Actor Freida Pinto Celebrates International Day of the Girl at GW

The star discusses the power of education after a screening of the film “Girl Rising.”

Freida Pinto
(From left) "Girl Rising" producer Martha Adams and actor Freida Pinto field questions from Lynn R. Goldman, dean of the Milken Institute School of Public Health. (Photo credit: Matthew Golden)
October 11, 2015

By Lauren Ingeno

The 2013 documentary film “Girl Rising” should inspire viewers to ask, “What’s Next?” actress Freida Pinto told an audience Friday at the George Washington University’s Milken Institute School of Public Health.

“We don’t tell these stories to make you feel further despondent or discouraged. We want to tell them with an element of inspiration. We want to be able to uplift these girls and not view them as victims,” she said in the full auditorium.

Ms. Pinto—best known for her role in “Slumdog Millionaire”—joined “Girl Rising” producer Martha Adams for a screening and discussion of the film, in celebration of the International Day of the Girl on Oct. 11. The Milken Institute SPH, the Global Women’s Institute (GWI) and Girl Up co-hosted the event.

An estimated 62 million girls across the globe fail to reach their full potential because they are denied the right to an education, Ms. Pinto said. Girl Rising and its accompanying campaign aim to address that problem by building awareness through storytelling.

The film tells the stories of girls from nine developing countries who have overcome enormous obstacles to pursue their dreams. The stories are a mix of documentary filmmaking and re-creations that involve actors and the girls themselves. Ms. Pinto is one of nine actresses who narrate the girls’ tales.

The audience at Friday’s event watched two chapters of the film. The first, narrated by GW alumna Kerry Washington, B.A. ’98, featured a girl from Nepal named Suma who writes songs to escape her grueling life as a bonded laborer. The second, narrated by Anne Hathaway, depicted the life of Amina, a child bride whose parents sell her into marriage for $5,000 when she is 11 years old. When she gives birth to a son soon after, Amina is still determined to finish her education.
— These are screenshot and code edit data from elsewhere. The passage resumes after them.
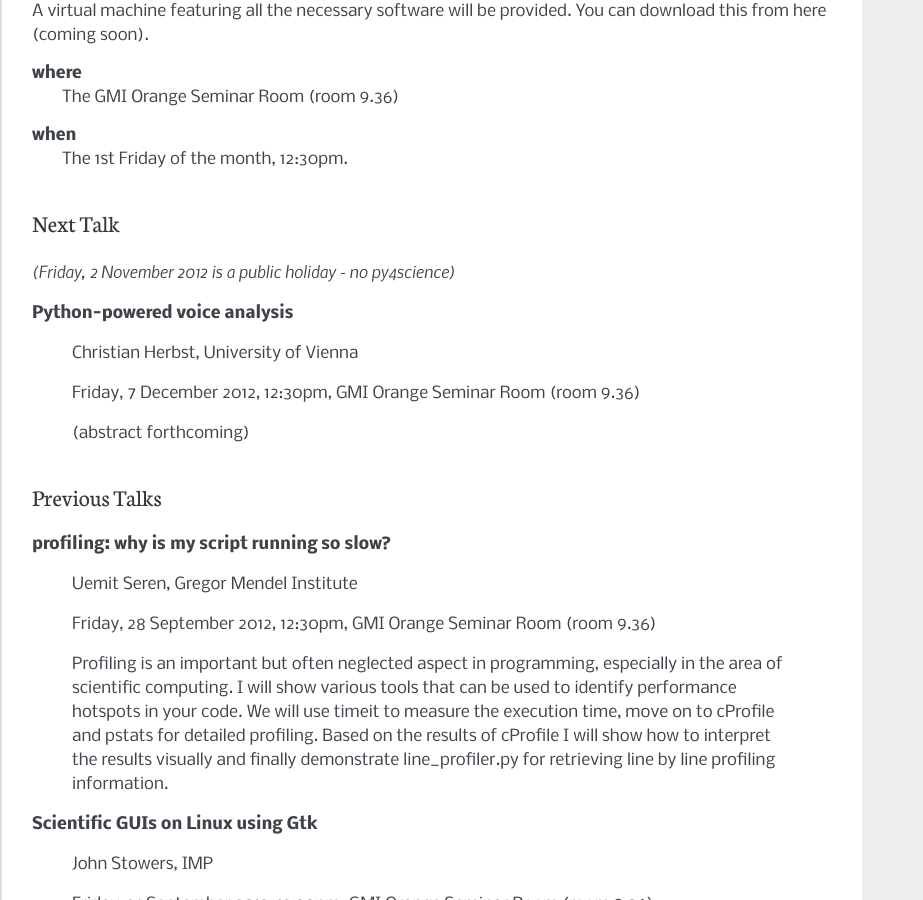
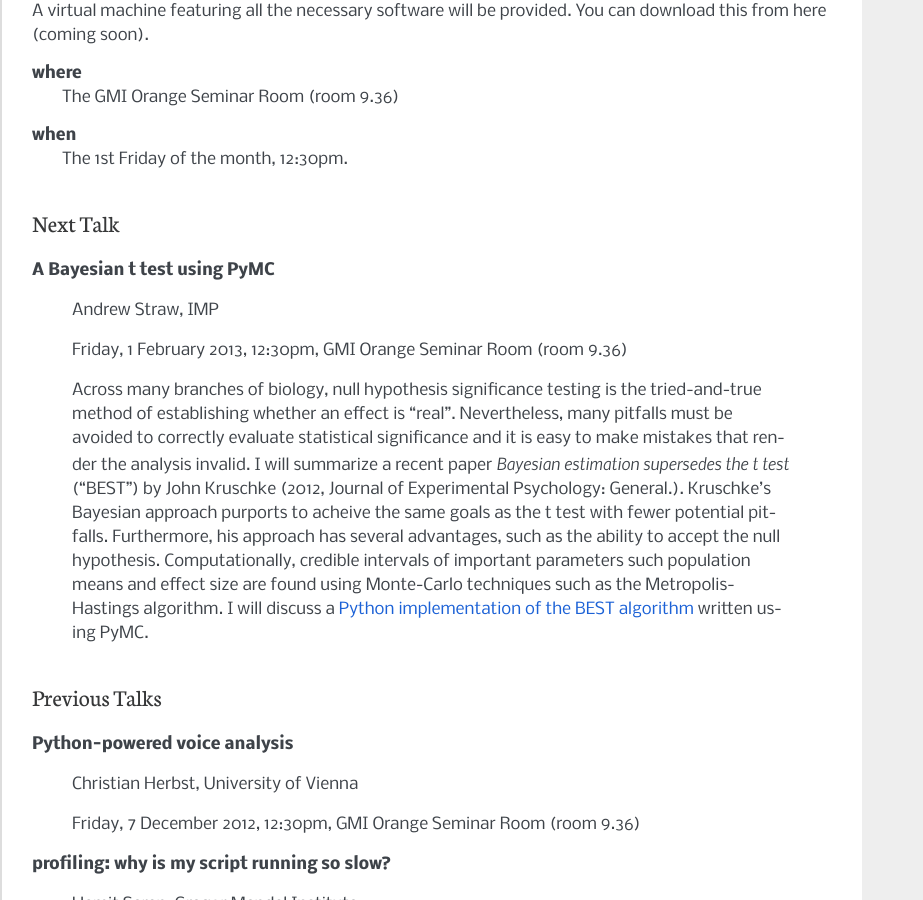
Before and after one commit to strawlab/py4science-vbc, a Sphinx documentation site: the page built from source/index.rst, in a window 1280 px wide and 900 px high, scrolled down 478 px. Shown: the whole window, without its empty margins (0-923 px from the left). Built offline with Sphinx 7.4.7, drawn with Linux system fonts in a browser that asks for light colours; formulas are drawn with MathJax 3.

Commit message:
update for meeting

```diff
--- a/source/index.rst
+++ b/source/index.rst
@@ -50,18 +50,36 @@ from here (coming soon).
 Next Talk
 ---------
 
-*(Friday, 2 November 2012 is a public holiday - no py4science)*
+**A Bayesian t test using PyMC**
+
+  Andrew Straw, IMP
+
+  Friday, 1 February 2013, 12:30pm, GMI Orange Seminar Room (room 9.36)
+
+  Across many branches of biology, null hypothesis significance
+  testing is the tried-and-true method of establishing whether an
+  effect is "real". Nevertheless, many pitfalls must be avoided to
+  correctly evaluate statistical significance and it is easy to make
+  mistakes that render the analysis invalid. I will summarize a recent
+  paper *Bayesian estimation supersedes the t test* ("BEST") by John
+  Kruschke (2012, Journal of Experimental Psychology:
+  General.). Kruschke's Bayesian approach purports to acheive the same
+  goals as the t test with fewer potential pitfalls. Furthermore, his
+  approach has several advantages, such as the ability to accept the
+  null hypothesis. Computationally, credible intervals of important
+  parameters such population means and effect size are found using
+  Monte-Carlo techniques such as the Metropolis-Hastings algorithm. I
+  will discuss a `Python implementation of the BEST algorithm
+  <http://github.com/strawlab/best>`_ written using PyMC.
+
+Previous Talks
+--------------
 
 **Python-powered voice analysis**
 
   Christian Herbst, University of Vienna
 
   Friday, 7 December 2012, 12:30pm, GMI Orange Seminar Room (room 9.36)
-
-  (abstract forthcoming)
-
-Previous Talks
---------------
 
 **profiling: why is my script running so slow?**
 
```
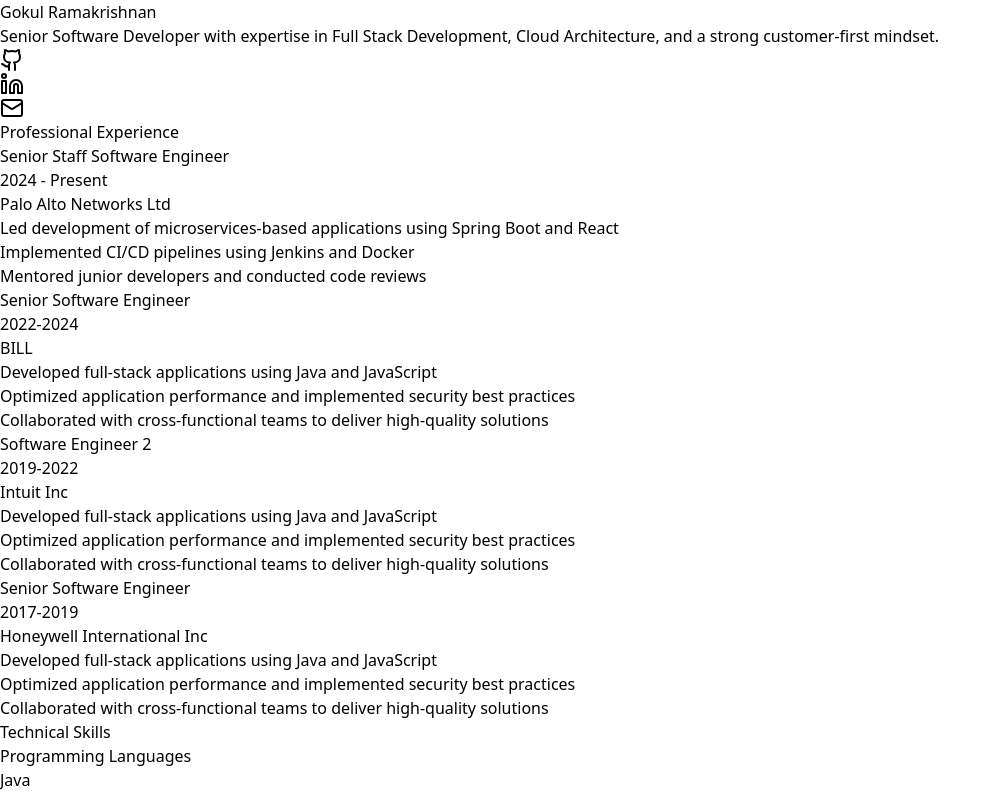
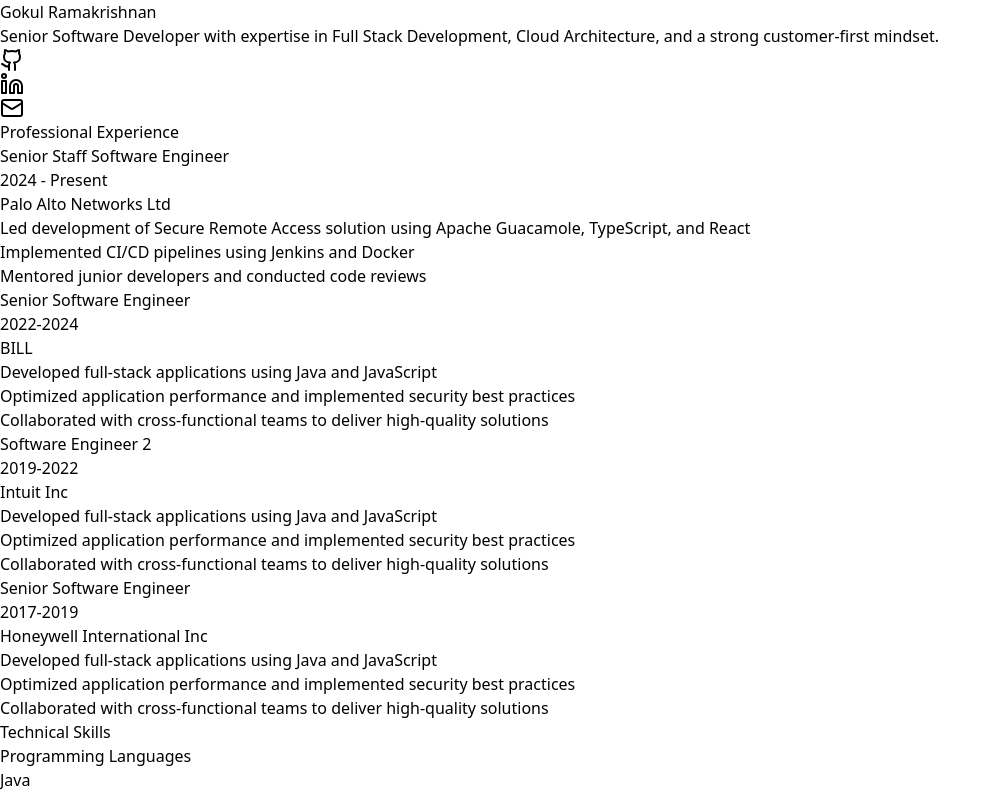
Before and after one commit to GokulRG/portfolio-website, a React (Vite) app: page / in a window 1280 px wide. Shown: the top 796 px of the page, without its empty margins (0-1001 px from the left). Built offline with nearby package versions, Linux system fonts and the light colour scheme.

Commit message:
Changes to content
Changes to App

```diff
--- a/src/App.tsx
+++ b/src/App.tsx
@@ -36,7 +36,7 @@
                             </div>
                             <p className="text-gray-600 mb-4">Palo Alto Networks Ltd</p>
                             <ul className="list-disc list-inside text-gray-700 space-y-2">
-                                <li>Led development of microservices-based applications using Spring Boot and React</li>
+                                <li>Led development of Secure Remote Access solution using Apache Guacamole, TypeScript, and React</li>
                                 <li>Implemented CI/CD pipelines using Jenkins and Docker</li>
                                 <li>Mentored junior developers and conducted code reviews</li>
                             </ul>
```
Also changed, not shown: 3 other files (tests, documents, lock files or other folders).
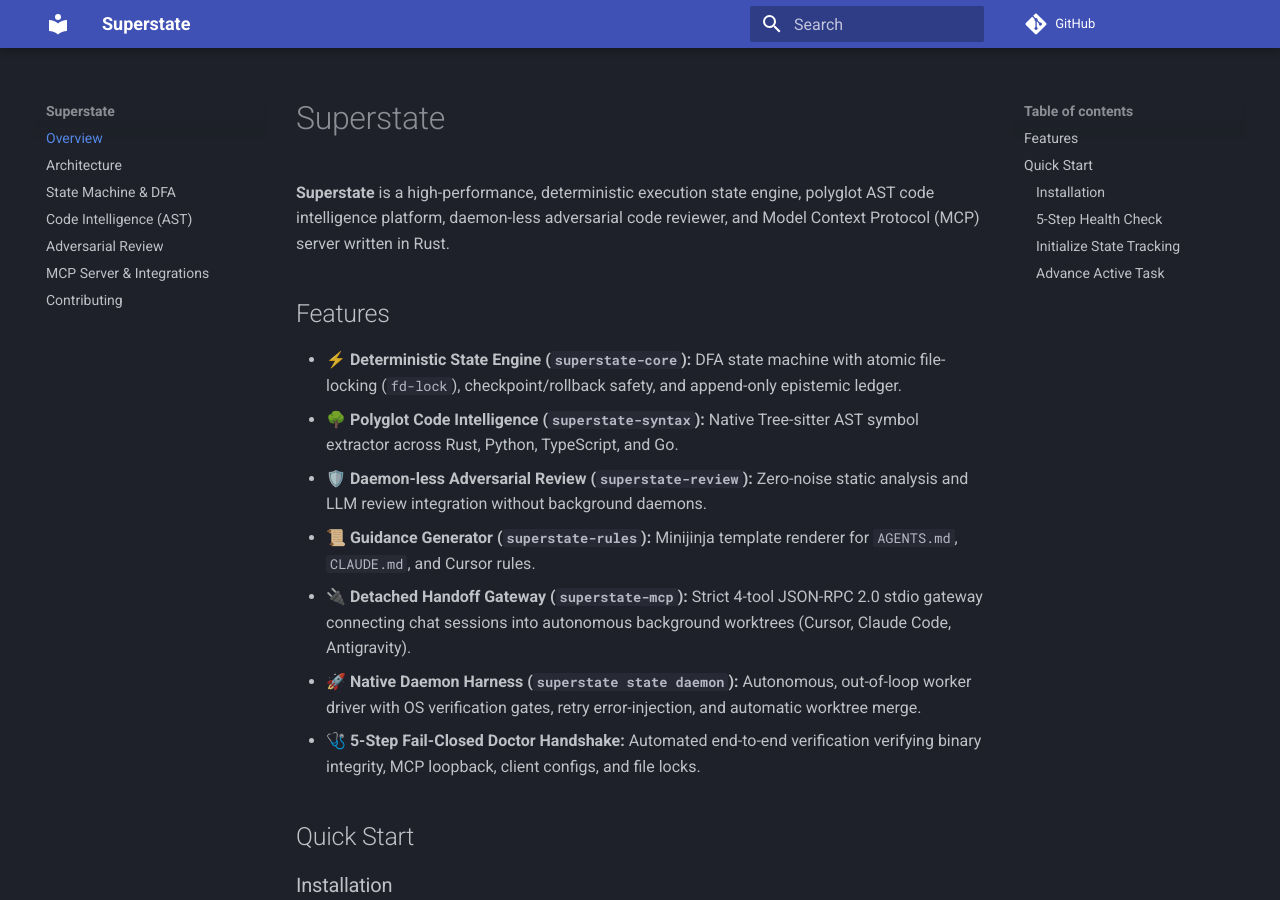
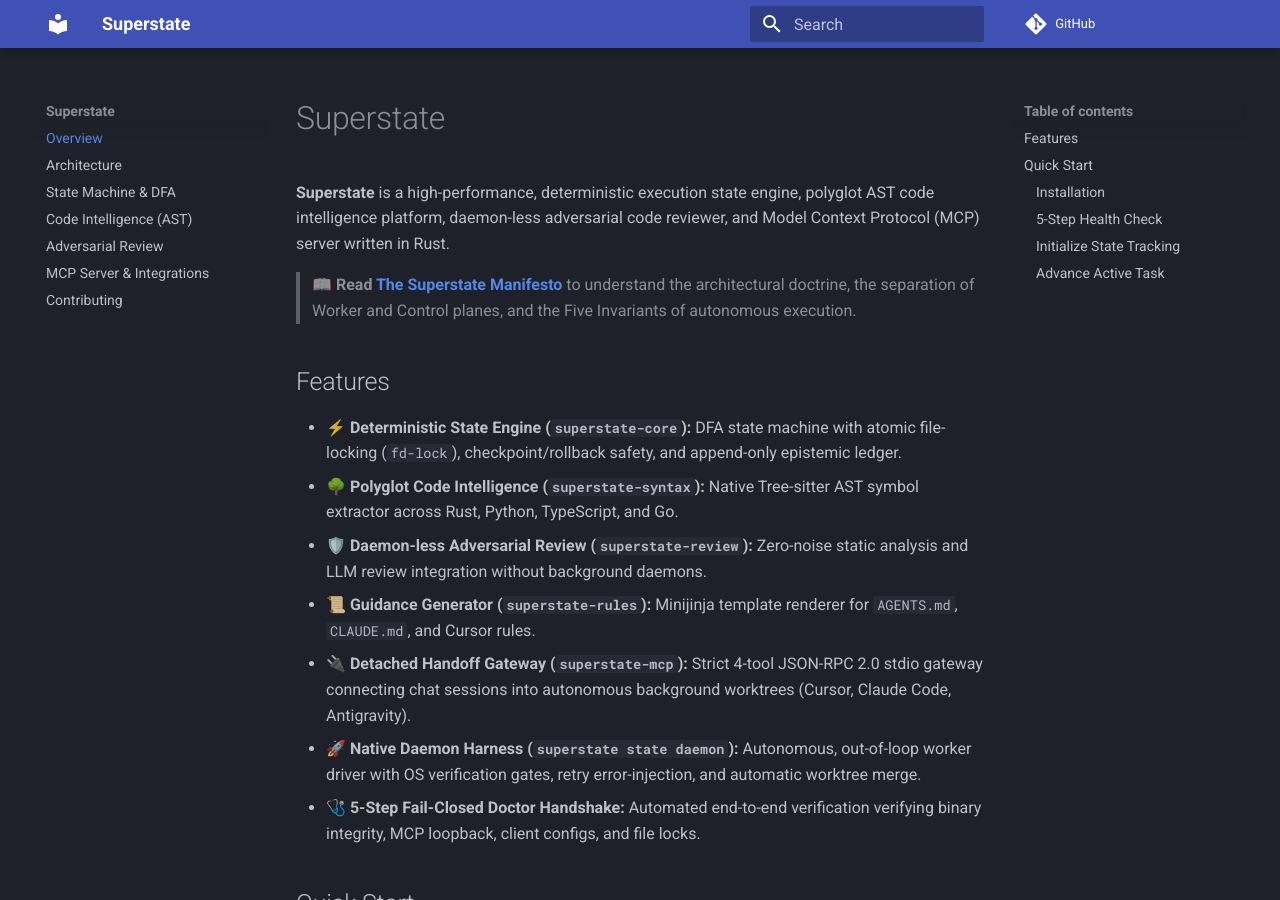
Before and after one commit to dnf0/blyte, an MkDocs documentation site: the page built from docs/index.md, in a window 1280 px wide and 900 px high. Built offline with MkDocs 1.6.1 and Material for MkDocs 9.7.7, drawn with Linux system fonts in a browser that asks for light colours; comment, search, counter and statistics services are not loaded.

Commit message:
docs: link Superstate Manifesto in README and documentation index

```diff
--- a/docs/index.md
+++ b/docs/index.md
@@ -1,6 +1,8 @@
 # Superstate
 
 **Superstate** is a high-performance, deterministic execution state engine, polyglot AST code intelligence platform, daemon-less adversarial code reviewer, and Model Context Protocol (MCP) server written in Rust.
+
+> 📖 **Read [The Superstate Manifesto](../MANIFESTO.md)** to understand the architectural doctrine, the separation of Worker and Control planes, and the Five Invariants of autonomous execution.
 
 ## Features
 
```
Also changed, not shown: README.md (+2 -0 lines).
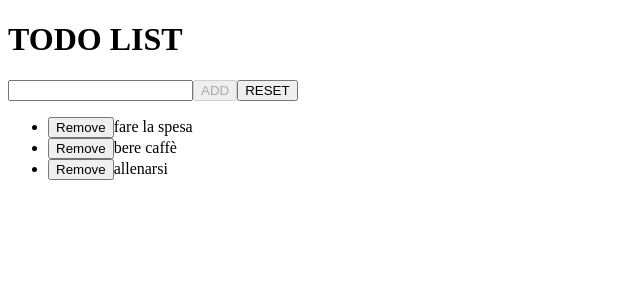
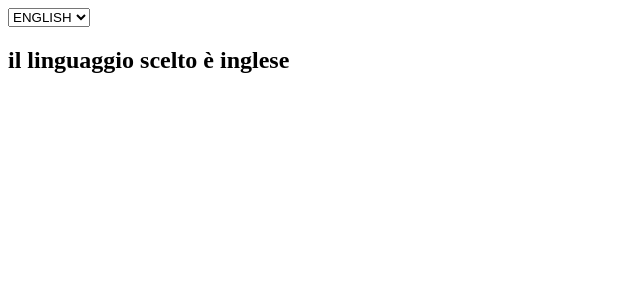
Before and after one commit to TizianoForte/React-Exercise, a React (Create React App) app: page / in a window 1280 px wide. Shown: the top 300 px of the page, without its empty margins (0-640 px from the left). Built offline with nearby package versions, Linux system fonts and the light colour scheme.

Commit message:
context-01

```diff
--- a/src/App.js
+++ b/src/App.js
@@ -1,36 +1,31 @@
 import React from "react";
-import TodoList from "./Todolist";
+import { DisplayLanguage } from "./DisplayLanguage";
+import { languageContext } from "./LanguageContext";
 
 class App extends React.Component {
-  render() {
-    return (
-      <div>
-        <TodoList
-          render={(items, deleteState) => {
-            const itemsCopy = [...items.items];
-            return (
-              <ul className="list">
-                {itemsCopy.map((el, i) => (
-                  <div key={i}>
-                    <li>
-                      <button
-                        onClick={() => {
-                          deleteState(itemsCopy, i);
-                        }}
-                      >
-                        Remove
-                      </button>
-                      {el}
-                    </li>
-                  </div>
-                ))}
-              </ul>
-            );
-          }}
-        />
-      </div>
-    );
-  }
+  state = {
+		language: "en",
+	};
+
+	handleLenguageChange = (event) => {
+		this.setState({
+			language: event.target.value,
+		});
+		console.log(this.state);
+	};
+
+	onLogin = (state) => console.log(state);
+
+	render() {
+		return (
+			<>
+				<languageContext.Provider value={this.state.language}>
+					<DisplayLanguage onChange={this.handleLenguageChange}/>
+				</languageContext.Provider>
+			</>
+		);
+	}
 }
 
+
 export default App;
--- /dev/null
+++ b/src/DisplayLanguage.js
@@ -0,0 +1,32 @@
+import React from "react";
+import { languageContext } from "./LanguageContext";
+
+const string = {
+	en: {
+		STRING_TO_DISPLAY: "il linguaggio scelto è inglese",
+	},
+
+	it: {
+		STRING_TO_DISPLAY: "il linguaggio scelto è italiano",
+	},
+};
+
+export class DisplayLanguage extends React.Component {
+	render() {
+		return (
+			<languageContext.Consumer>
+				{(language) => {
+					return (
+						<div>
+							<select onChange={this.props.onChange}>
+								<option value="en">ENGLISH</option>
+								<option value="it">ITALIANO</option>
+							</select>
+							<h2>{string[language].STRING_TO_DISPLAY}</h2>
+						</div>
+					);
+				}}
+			</languageContext.Consumer>
+		);
+	}
+}
--- /dev/null
+++ b/src/LanguageContext.js
@@ -0,0 +1,4 @@
+import { createContext } from "react";
+
+
+export const languageContext = createContext('en')
--- a/src/Todolist.js
+++ /dev/null
@@ -1,60 +0,0 @@
-import React from "react";
-
-
-
-export default class TodoList extends React.Component {
-    state = {
-      items: [
-        "fare la spesa",
-        "bere caffè",
-        "allenarsi",
-      ],
-      newItem: "",
-    };
-
-    addEvent = () => {
-      this.setState({
-        items: [...this.state.items, this.state.newItem],
-        newItem: "",
-      });
-    };
-
-    addItem = (event) => {
-      this.setState({
-        newItem: event.target.value,
-      });
-    };
-
-    resetItems = () => {
-      this.setState({
-        items: [],
-      });
-    };
-
-    deleteState = (array, i) => {
-      array.splice(i, 1);
-      this.setState({
-        items: array,
-      });
-    };
-
-    render() {
-      return (
-        <>
-          <div>
-            <h1>TODO LIST</h1>
-            <input
-              type="text"
-              onChange={this.addItem}
-              value={this.state.newItem}
-            />
-            <button onClick={this.addEvent} disabled={!this.state.newItem}>
-              ADD
-            </button>
-            <button onClick={this.resetItems}>RESET</button>
-            {this.props.render(this.state, this.deleteState)}
-          </div>
-        </>
-      );
-    }
-}
```
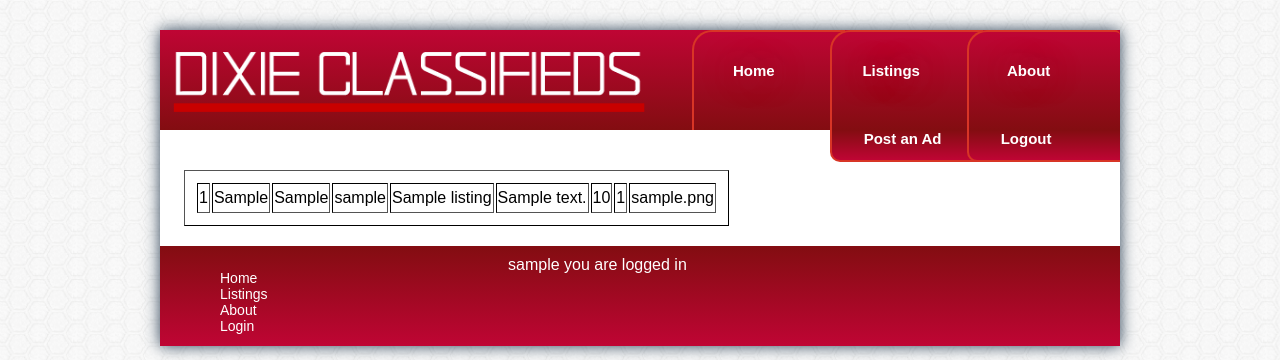
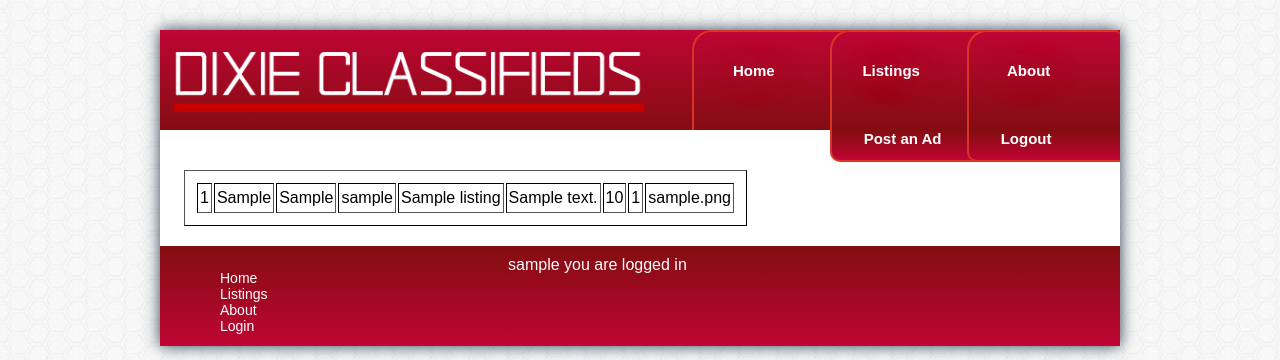
Before and after one commit to coltonmorris/phpClassifieds, a PHP site: page /listings.php in a window 1280 px wide. Shown: the top 360 px of the page. Run offline with PHP 8.4, Linux system fonts and the light colour scheme; the visitor is signed in with stand-in values (Sample User, id 1); tables that the repository leaves empty or names only in its code hold one stand-in row (values such as "Sample post"); some libraries are stand-ins or nearby versions.

Commit message:
2packed4me

```diff
--- a/class/main.css
+++ b/class/main.css
@@ -119,7 +119,7 @@ label{
 	border-color:#000;
 }
 .listing td{
-	padding:5px 1px 5px 1px;
+	padding:5px 2px 5px 2px;
 }
 .logoutbutton{
 	z-index:2;
```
Following the film screening, Milken Institute SPH Dean Lynn R. Goldman sat down for a conversation with Ms. Pinto and Ms. Adams, the producer, about their mission to give more girls access to education and to better their status in oppressive societies.

As a Girl Rising ambassador, Ms. Pinto is now working with the Girl Rising: ENGAGE INDIA campaign, which brings the film to over 14,000 children from communities in Bihar and Rajasthan.

(From left) Lynn R. Goldman, Diane Robinson Knapp, Freida Pinto, Steven Knapp, Martha Adams and Amita Vyas. (Photo: Matthew Golden) 


At the GW event, Ms. Pinto welcomed attendees with a story about her trip to a school in Ethiopia two years ago. During the visit, she fielded questions from parents and students with the help of a translator. Then, to her surprise, a young girl stood up and addressed the actor in English.

“Ms. Pinto, I thank you very much for coming to our school, for listening to our stories, for trying to find out how you can help. But with all due respect, I really wish you’d come on a Saturday or a Sunday, because I had to miss my chemistry class for you,” the girl told her.

“I was told off right to my face. I stood up, and I started clapping. And I said, ‘You go girl.’ Because that is really what we want to hear,” Ms. Pinto said with a big smile.

Friday’s question and answer session provided audience members a chance to share their thoughts with the actor and the producer.

When asked by GWI Director Mary Ellsberg what story Ms. Adams would tell if she were to feature an American “girl rising,” the producer said it would be someone from a Native American tribe.

Amita Vyas—an associate professor of prevention and community health who served as a producer of the Hindi version of “Girl Rising”—said that the film led to an “inspirational conversation” with her then nine-year-old daughter, who asked her mother what she “could do” to help the girls she had watched in the movie.

“What I love about the film is that it inspires action. It’s the spark,” Dr. Vyas said. “But what that action is, is up to you.”

At the end of the event, Ms. Pinto charged the audience members to take action by participating in First Lady Michelle Obama’s #62MillionGirls campaign. The social media project, which is part of the Let Girls Learn initiative, asks supporters to post selfies on Twitter and Instagram with a message about what they learned in school, along with the statement, “#62MillionGirls don’t have that chance.”

“This is only going to create the initial spark. We know that the actual change at the grassroots level is not going to happen just by us taking a selfie,” Ms. Pinto said. “But let’s make this commitment and find ways in which we can help.”